Speaking yesterday [26 April] at the opening of its new Johnnie Walker shop-in-shop at Heathrow Terminal 2, Andrew Cowan, Managing Director at Diageo Global Travel, said the brand was one of the first to make the move.
One of the walls in the new shop-in-shop features all the Johnnie Walker SKUs available in the channel at Heathrow. Every bottle, with the exception of Blue Label, Gold Label and Triple Cask, is now sold without the secondary pack.
The development has already saved over 183 million cardboard boxes.
“We were the first to do it, which was a risk,” Cowan stated when asked about the consumer response to the lack of secondary packaging.
“Normally you’d assess your competitive position, having a box versus not. But when we did it, anecdotally we had the sort of narrative, ‘why would you hide the liquid?’. And, ‘you throw the box away anyway’.”
He added that other brands were following Diageo GT’s lead in the removal of secondary packaging.
More sustainable packaging has also been a focus for single malt whisky brand Talisker in the GTR channel.
“We’ve partnered with a group called Parley with a travel-exclusive Talisker pack,” Cowan continued. “It is made with 100% recycled glass, so it’s not beautiful. It’s ugly is the new beautiful, right? It’s not see-through, it’s mottled, you can tell it’s recycled glass.”
Parley is a charitable group that clean the oceans, and money from the sale of each recycled glass Talisker pack is donated to support its work.
“We can commercialise activities that are also authentically green and not greenwashing,” said Cowan.
Designed for longevity
The permanent shop-in-shop has also been designed for longevity in an effort to be more sustainable, Faith Holland, Head of Customer Marketing, Diageo Global Travel, said.
“Rather than us activating something for a month, taking it out again, effectively often throwing it away, this is about investment in permanent space,” she explained.
Digital is a major enabler to that. The new shop-in-shop features a huge interactive screen that not only invites consumers in but educates them when they are there.
“In the past, often every time we had a new campaign we have to create new assets, new collateral in order to bring that to life, whether it’s glorifiers, whether it’s point of sale.
“What we tried to bake bake into this space is digital, which gives us that that ability to be able to, at the flick of a switch, be able to change content, completely change the experience, but without creating all of the other things which will end up either needing to be recycled or treated as waste.
“I think the digital element has totally been part of the sustainability part.”
The Johnnie Walker shop-in-shop concept is set to be rolled out globally, with sustainability a large part of the operations considerations, she stated.
“It’s making sure that when we’re thinking about materials we’re sorting, not only see things that are recyclable now, but [we consider] what happens to end of life recyclability.”
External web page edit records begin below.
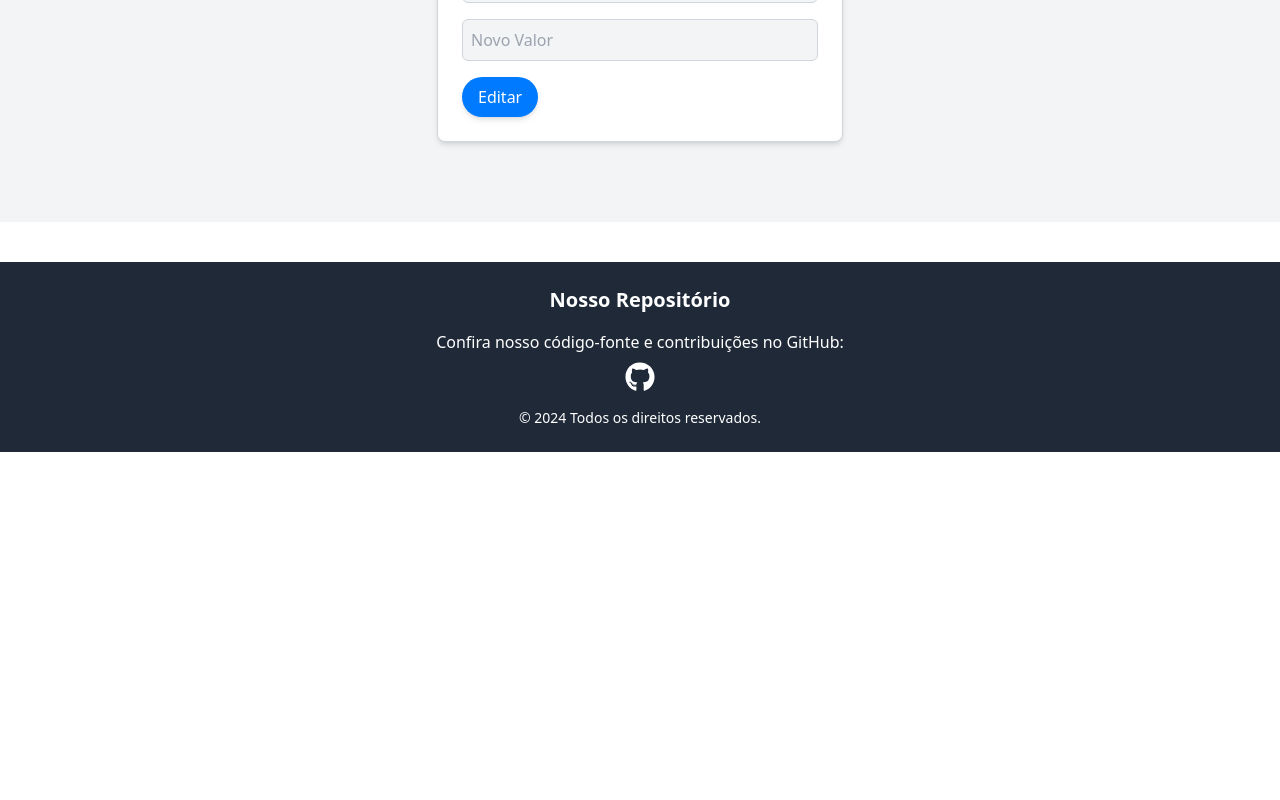
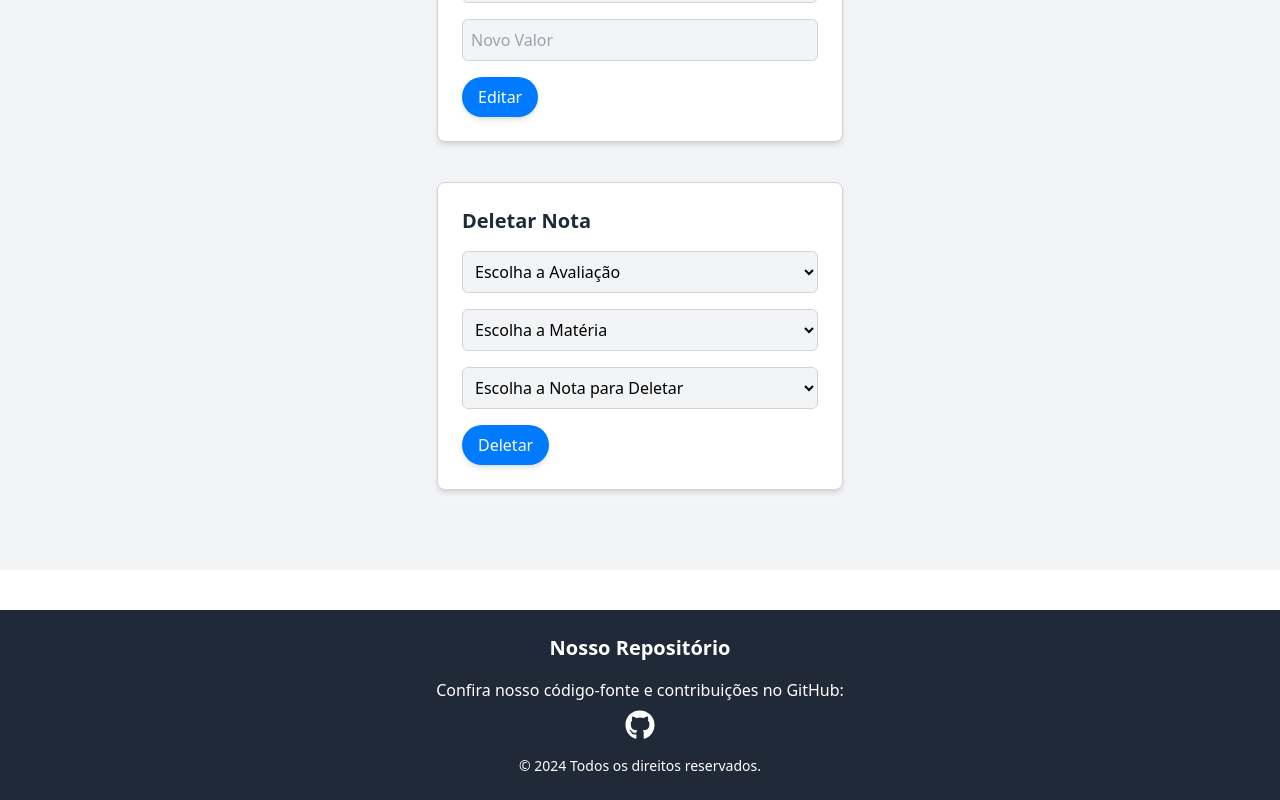
Before and after one commit to IsabellaMedeiros1/CP6-Front, a Next.js app in the folder portfolio/: page /cards/isabella in a window 1280 px wide. Shown: the part 1468-2268 px from the top of the page. Before the commit the page ends 1920 px from the top, so only its background shows below. Built offline with nearby package versions, Linux system fonts and the light colour scheme.

Commit message:
criando base do comando para deletar as notas, removendo mais comentários

```diff
--- a/portfolio/src/app/api/base-notas/[id]/route.ts
+++ b/portfolio/src/app/api/base-notas/[id]/route.ts
@@ -1,30 +1,25 @@
 import { NextResponse } from "next/server";
 import { promises as fs } from "fs";
-import path from 'path';
 import { Integrante } from "@/types";
-import { TipoNotas } from "@/types";
 import { AddNotaRequest } from "@/types"
 
 
 export async function GET(request: Request, { params }: { params: { id: string } }) {
-    // Aguarda o acesso a params
-    const id = await params.id; // params.id deve ser uma string, não um número
+    const id = await params.id;
 
     const file = await fs.readFile(process.cwd() + "/src/data/notas.json", "utf-8");
     const alunos: Integrante[] = JSON.parse(file);
 
-    // Convertendo o id para número para a comparação
     const aluno = alunos.find(p => p.id === Number(id));
 
     return NextResponse.json(aluno);
 }
 
 
-// Estrutura da requisição
 export async function POST(request: Request, { params }: { params: { id: string } }) {
     try {
         const { tipo, disciplina, valor }: AddNotaRequest = await request.json();
-        console.log("Dados recebidos para POST:", { tipo, disciplina, valor }); // Log dos dados recebidos
+        console.log("Dados recebidos para POST:", { tipo, disciplina, valor });
         const filePath = process.cwd() + "/src/data/notas.json";
 
         const file = await fs.readFile(filePath, "utf-8");
@@ -62,7 +57,6 @@ export async function POST(request: Request, { params }: { params: { id: string
 
 export async function PUT(request: Request, { params }: { params: { id: string } }) {
     try {
-        // Estrutura do corpo da requisição
         const { tipo, disciplina, valorAntigo, novoValor }: { tipo: keyof Integrante; disciplina: string; valorAntigo: number; novoValor: number } = await request.json();
 
         const filePath = process.cwd() + "/src/data/notas.json";
@@ -100,3 +94,45 @@ export async function PUT(request: Request, { params }: { params: { id: string }
         return NextResponse.json({ error: "Erro ao processar a atualização" }, { status: 500 });
     }
 }
+
+export async function DELETE(request: Request, { params }: { params: { id: string } }) {
+    try {
+        const id = Number(params.id);
+        const filePath = process.cwd() + "/src/data/notas.json";
+        const file = await fs.readFile(filePath, "utf-8");
+        const alunos: Integrante[] = JSON.parse(file);
+
+        const aluno = alunos.find(p => p.id === id);
+        if (!aluno) {
+            return NextResponse.json({ error: "Aluno não encontrado" }, { status: 404 });
+        }
+
+        const { tipo, disciplina, valor }: { tipo: keyof Integrante; disciplina: string; valor: number } = await request.json();
+
+        if (!tipo || !disciplina || valor === undefined) {
+            return NextResponse.json({ error: "Faltam dados para deletar a nota." }, { status: 400 });
+        }
+
+        if (!['Challenge', 'Checkpoint', 'Global'].includes(tipo)) {
+            return NextResponse.json({ error: "Tipo de nota inválido" }, { status: 400 });
+        }
+
+        const notasPorTipo = aluno[tipo] as Record<string, number[]>;
+        if (!(disciplina in notasPorTipo)) {
+            return NextResponse.json({ error: "Disciplina não encontrada" }, { status: 404 });
+        }
+
+        const notaIndex = notasPorTipo[disciplina].indexOf(valor);
+        if (notaIndex === -1) {
+            return NextResponse.json({ error: "Nota não encontrada" }, { status: 404 });
+        }
+
+        notasPorTipo[disciplina].splice(notaIndex, 1);
+        await fs.writeFile(filePath, JSON.stringify(alunos, null, 2), "utf-8");
+
+        return NextResponse.json({ message: "Nota deletada com sucesso!" }, { status: 200 });
+    } catch (error) {
+        console.error("Erro ao deletar a nota:", error);
+        return NextResponse.json({ error: "Erro ao deletar a nota" }, { status: 500 });
+    }
+}
--- a/portfolio/src/app/cards/isabella/page.tsx
+++ b/portfolio/src/app/cards/isabella/page.tsx
@@ -18,7 +18,9 @@ export default function Isabella() {
   const [editType, setEditType] = useState<keyof TipoNotas>('Challenge');
   const [editSubject, setEditSubject] = useState<string>('');
   const [noteToEdit, setNoteToEdit] = useState<string>('');
+  const [noteToDelete, setNoteToDelete] = useState<string>('');
   const [confirmationMessage, setConfirmationMessage] = useState<string>('');
+
 
   useEffect(() => {
     const fetchNotes = async () => {
@@ -129,6 +131,46 @@ export default function Isabella() {
     }
   };
 
+  const handleDeleteNote = async () => {
+    if (noteToDelete) {
+      const idToDelete = Number(noteToDelete);
+
+      if (isNaN(idToDelete)) {
+        console.error('ID da nota é inválido.');
+        return;
+      }
+
+      try {
+        const response = await fetch(`http://localhost:3000/api/base-notas/1`, {
+          method: 'DELETE',
+          headers: {
+            'Content-Type': 'application/json',
+          },
+          body: JSON.stringify({ tipo: editType, disciplina: editSubject, valor: idToDelete }),
+        });
+
+        if (response.ok) {
+          const updatedNotes = await response.json();
+          setNotes(updatedNotes);
+          setNoteToDelete(''); // Limpa o campo após a deleção
+          setConfirmationMessage('Nota deletada com sucesso!');
+          setTimeout(() => setConfirmationMessage(''), 3000);
+        } else {
+          const errorData = await response.json();
+          console.error('Erro ao deletar nota:', errorData);
+        }
+      } catch (error) {
+        console.error('Erro ao deletar nota:', error);
+      }
+    } else {
+      console.error('Faltam dados para deletar a nota.');
+    }
+};
+
+
+
+
+
   return (
     <div className="min-h-screen bg-gray-100 p-10 flex flex-col items-center">
       <div className="form-container mb-10 bg-blue-300 border border-gray-400 rounded-lg p-6 border-collapse">
@@ -157,10 +199,12 @@ export default function Isabella() {
       )}
 
       <div className="grid-notas">
-        {notes && ['Challenge', 'Global', 'Checkpoint'].map((type) => (
+        {notes &&
+          ['Challenge', 'Global', 'Checkpoint'].map((type) => (
             <div key={type} className="card-notas">
               <h3 className="titulo-card">{type}</h3>
-            {Object.keys(notes[type as keyof TipoNotas]).map((subject) => (
+
+              {Object.keys(notes[type as keyof TipoNotas] || {}).map((subject) => (
                 <div key={subject} className="mt-3">
                   <button
                     className="btn-nota"
@@ -289,7 +333,58 @@ export default function Isabella() {
           Editar
         </button>
       </div>
+      <div className="form-container">
+        <h2 className="titulo-form">Deletar Nota</h2>
 
+        <select
+          onChange={(e) => {
+            const selectedValue = e.target.value as keyof TipoNotas;
+            setEditType(selectedValue);
+            setEditSubject('');
+          }}
+          className="select mb-4"
+        >
+          <option value="">Escolha a Avaliação</option>
+          {notes && ['Challenge', 'Global', 'Checkpoint'].map((type) => (
+            <option key={type} value={type}>
+              {type}
+            </option>
+          ))}
+        </select>
+
+        <select
+          value={editSubject}
+          onChange={(e) => setEditSubject(e.target.value)}
+          className="select mb-4"
+        >
+          <option value="">Escolha a Matéria</option>
+          {editType && notes && Object.keys(notes[editType]).map((subject) => (
+            <option key={subject} value={subject}>
+              {subject}
+            </option>
+          ))}
+        </select>
+
+        <select
+          value={noteToEdit}
+          onChange={(e) => setNoteToEdit(e.target.value)}
+          className="select mb-4"
+        >
+          <option value="">Escolha a Nota para Deletar</option>
+          {editSubject && notes && notes[editType][editSubject].map((note: number, index: number) => (
+            <option key={index} value={note}>
+              {note}
+            </option>
+          ))}
+        </select>
+
+        <button
+          onClick={handleDeleteNote}
+          className="btn-add-nota bg-[#007BFF] text-white hover:bg-[#0056b3] transition duration-200 px-4 py-2 rounded-full shadow-md"
+        >
+          Deletar
+        </button>
+      </div>
     </div>
   );
 }
--- a/portfolio/src/app/cards/paula/page.tsx
+++ b/portfolio/src/app/cards/paula/page.tsx
@@ -141,7 +141,7 @@ export default function Paula() {
         />
         <div className="ml-6">
           <h1 className="titulo-nome">Paula Blesa Staniukaitis</h1>
-          <p className="descricao">"Porque Deus amou o mundo de tal maneira que deu seu Filho unigênito, para que todo aquele que nele crê não pereça, mas tenha a vida eterna." – João 3:16</p>
+          <p className="descricao">Porque Deus amou o mundo de tal maneira que deu seu Filho unigênito, para que todo aquele que nele crê não pereça, mas tenha a vida eterna. – João 3:16</p>
           <div className="mt-4 flex space-x-4">
             <Link href="https://www.linkedin.com/in/paula-blesa-staniukaitis-5ab53224a/"><Linkedin className="text-3xl hover:text-rose-600 transition duration-300" /></Link>
             <Link href="https://github.com/StaniukaitisPaula"><GitHub className="text-3xl hover:text-rose-600 transition duration-300" /></Link>
--- a/portfolio/src/data/notas.json
+++ b/portfolio/src/data/notas.json
@@ -5,7 +5,8 @@
       "Computational Thinkfing Using Python": [
         93,
         100,
-        100
+        100,
+        5555
       ],
       "Domain Driven Design Using Java": [
         50,
--- a/portfolio/src/types.ts
+++ b/portfolio/src/types.ts
@@ -1,9 +1,3 @@
-
-interface Nota {
-  disciplina: string; // Nome da disciplina
-  valor: number;      // Valor da nota a ser adicionada
-}
-
 export interface Avaliacao {
   id: number;
   categoria: string;
@@ -18,7 +12,7 @@ export interface Integrante {
 }
 export interface Integrante {
   id: number;
-  nome: string; // Adicionado aqui
+  nome: string;
   Challenge: Record<string, number[]>;
   Checkpoint: Record<string, number[]>;
   Global: Record<string, number[]>;
@@ -33,11 +27,11 @@ export const integrantes: Integrante[] = [
 ];
 
 export interface HeaderProps {
-  integrantes: { id: number; nome: string }[]; // Modifique para corresponder à estrutura atual
+  integrantes: { id: number; nome: string }[];
 }
 export interface Notas {
   [type: string]: {
-    [subject: string]: number[] | undefined; // Adiciona undefined para evitar erros
+    [subject: string]: number[] | undefined;
   };
 }
 
@@ -54,7 +48,7 @@ export interface TipoNotas {
 }
 
 export interface AddNotaRequest {
-  tipo: keyof Integrante; // Challenge | Checkpoint | Global
-  disciplina: string;     // Nome da disciplina
-  valor: number;          // Valor da nota
+  tipo: keyof Integrante;
+  disciplina: string;
+  valor: number;
 }
```
Also changed, not shown: portfolio/src/app/api/base-notas/route.ts (deleted, +0 -38 lines). Lines whose indentation alone changed are shown as unchanged.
Holland continued: “As we roll this concept out as well, we really think about how we’re sourcing materials locally. So how are we really making sure that again, our carbon footprint of producing and installing these units is as small as it can be?”
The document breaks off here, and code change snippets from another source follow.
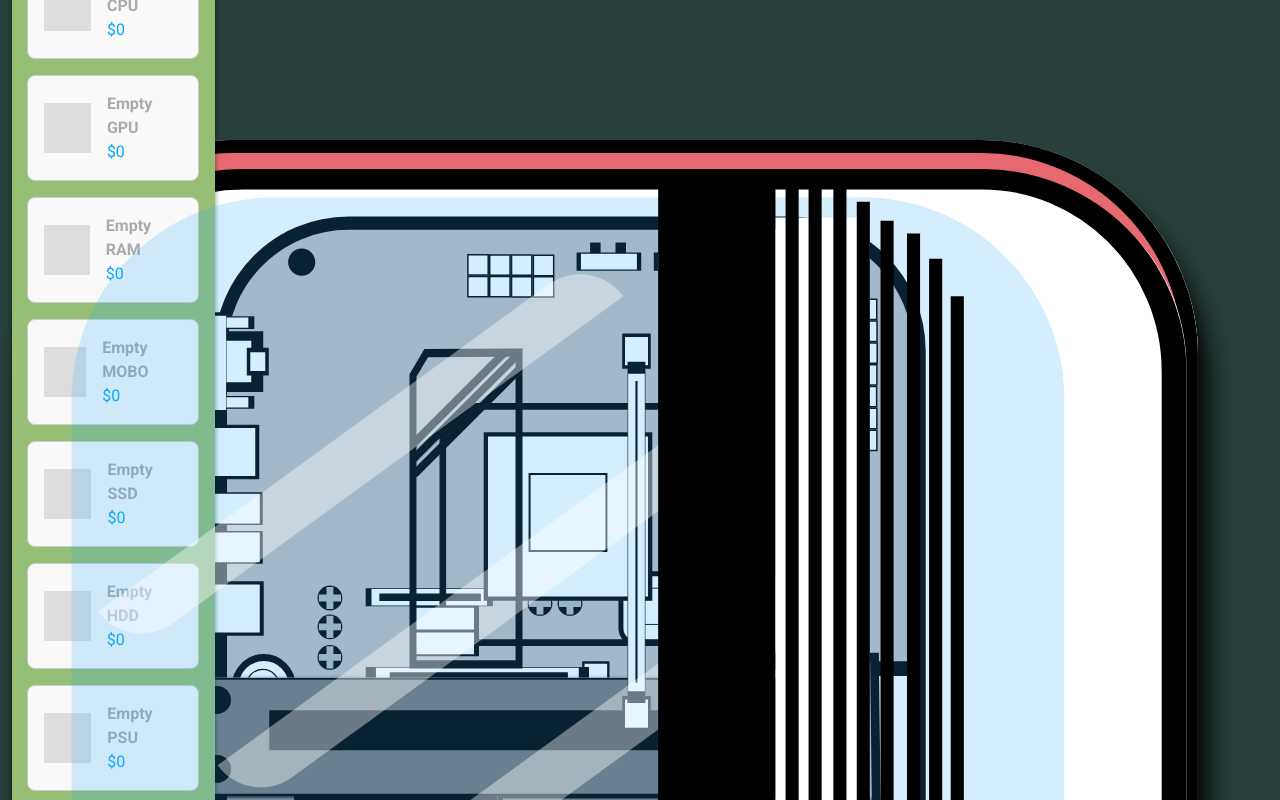
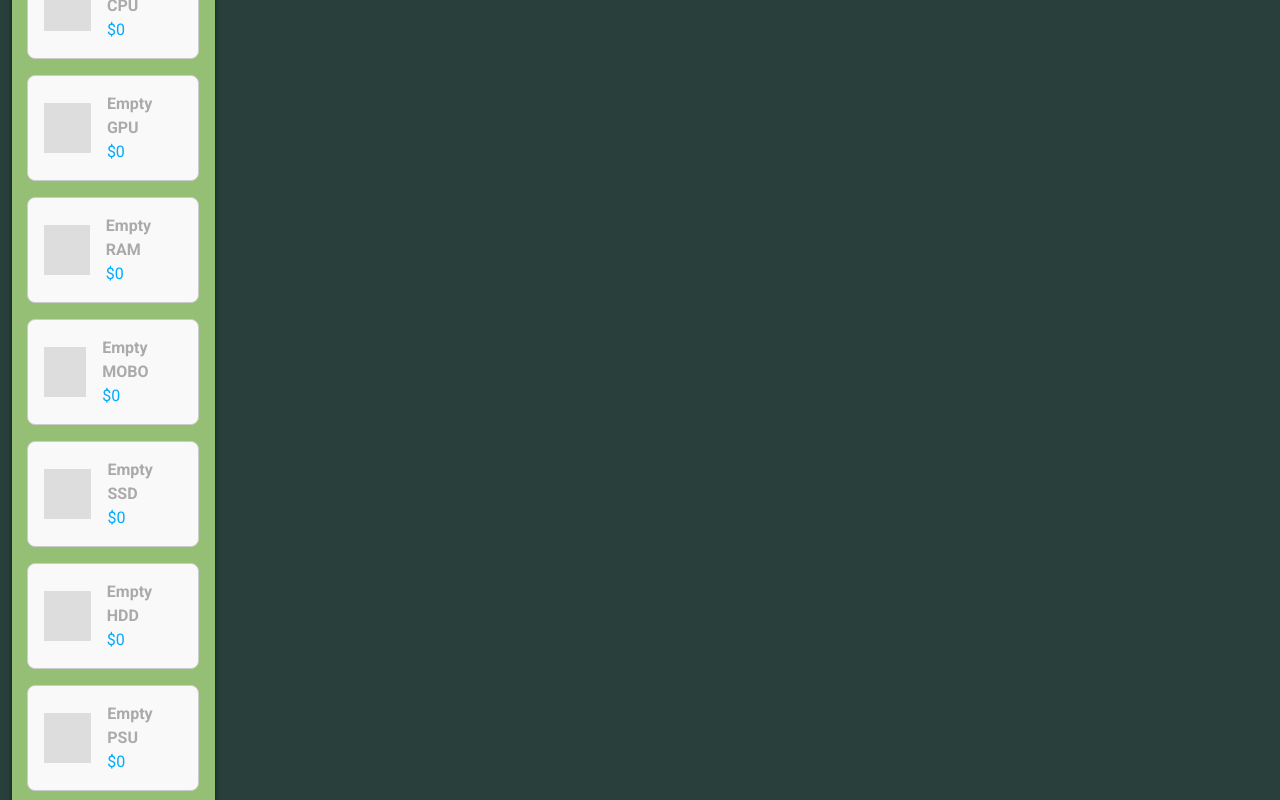
Before and after one commit to Akaina1/Ecommerce-App, a React (Create React App) app in the folder custom-computer-builder/Frontend/: page /custom-build in a window 1280 px wide. Shown: the part 520-1320 px from the top of the page. Built offline with nearby package versions, Linux system fonts and the light colour scheme.

Commit message:
Custom Build rework

```diff
--- a/custom-computer-builder/Frontend/src/components/common/CustomBuildSVG.js
+++ /dev/null
@@ -1,35 +0,0 @@
-import frontViewEmpty from '../IMG/front view.svg';
-import sideViewEmpty from '../IMG/sideview.svg';
-import frontWindow from '../IMG/window.svg';
-import frontFans from '../IMG/front fans.svg';
-import backFans from '../IMG/back fans.svg';
-import GPU from '../IMG/GPU.svg';
-import CPU from '../IMG/CPU.svg';
-import RAM from '../IMG/RAM.svg';
-import HDD from '../IMG/HDD.svg';
-import SSD from '../IMG/SSD.svg';
-import PSU from '../IMG/PSU.svg';
-import MOBO from '../IMG/MOBO.svg';
-import backWindow from '../IMG/back window.svg';
-import backCover from '../IMG/back cover.svg';
-
-// export array of svg images
-
-const svgArray = [
-    //{ id: 'frontViewEmpty', src: frontViewEmpty, alt: 'front view empty case'},
-    { id: 'case', src: sideViewEmpty, alt: 'side view empty case'},
-    //{ id: 'frontWindow', src: frontWindow, alt: 'front window'},
-    //{ id: 'frontFans', src: frontFans, alt: 'front fans'},
-    { id: 'backFans', src: backFans, alt: 'back fans'},
-    { id: 'backWindow', src: backWindow, alt: 'back window'},
-    { id: 'backCover', src: backCover, alt: 'back cover'},
-    { id: 'GPU', src: GPU, alt: 'GPU'},
-    { id: 'CPU', src: CPU, alt: 'CPU'},
-    { id: 'RAM', src: RAM, alt: 'RAM'},
-    { id: 'HDD', src: HDD, alt: 'HDD'},
-    { id: 'SSD', src: SSD, alt: 'SSD'},
-    { id: 'PSU', src: PSU, alt: 'PSU'},
-    { id: 'MOBO', src: MOBO, alt: 'MOBO'}
-];
-
-export default svgArray;
--- a/custom-computer-builder/Frontend/src/components/common/PartSlot.js
+++ /dev/null
@@ -1,24 +0,0 @@
-import React, { useState } from 'react';
-
-const PartSlot = ({ partType, partSVG, className }) => {
-  // State to determine if the slot has a part selected or not.
-  const [isPartSelected, setIsPartSelected] = useState(false);
-
-  // Function to indicate that a part has been selected.
-  const selectPart = () => {
-    setIsPartSelected(true);
-    // Code to close modal and other operations can go here.
-  };
-
-  return (
-    <div className={`part-slot ${className}`}>
-      <img
-        src={partSVG}
-        className={isPartSelected ? 'part-selected' : 'flashing'}
-        alt={`${partType} slot`}
-      />
-    </div>
-  );
-};
-
-export default PartSlot;
--- a/custom-computer-builder/Frontend/src/components/layout/BuildCentralContent.js
+++ b/custom-computer-builder/Frontend/src/components/layout/BuildCentralContent.js
@@ -1,45 +1,10 @@
 import React from 'react';
 import { Container } from '@mui/material';
-import svgArray from '../common/CustomBuildSVG';
-import PartSlot from '../common/PartSlot';
 
 function BuildCentralContent({ aestheticState }) {
   return (
     <Container maxWidth={false} className="build-central-content">
-      {svgArray.map((svg) => {
-        let opacity = aestheticState[svg.id] ? 1 : 0;
-        // Check if the part is customizable
-        const isCustomizable = [
-          'case',
-          'CPU',
-          'GPU',
-          'MOBO',
-          'PSU',
-          'RAM',
-          'SSD',
-          'HDD',
-          'frontFans',
-          'backFans',
-          'cooling'
-        ].includes(svg.id);
-
-        if (isCustomizable) {
-          // Render a PartSlot component for customizable parts
-          return <PartSlot
-            key={svg.id}
-            className={svg.id}
-            partType={svg.id}
-            partSVG={svg.src} />;
-        } else {
-          // Otherwise render it as a regular image
-          return <img
-            key={svg.id} id={svg.id}
-            className={svg.id}
-            src={svg.src}
-            alt={svg.alt}
-            style={{ opacity }} />;
-        }
-      })}
+     {/* // rework incoming */}
     </Container>
   );
 }
```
Earlier this year, Diageo GT has welcomed shoppers into its new whisky-focused boutique at Hainan’s Haikou Duty Free International Shopping Complex, which also combines both digital and physical displays.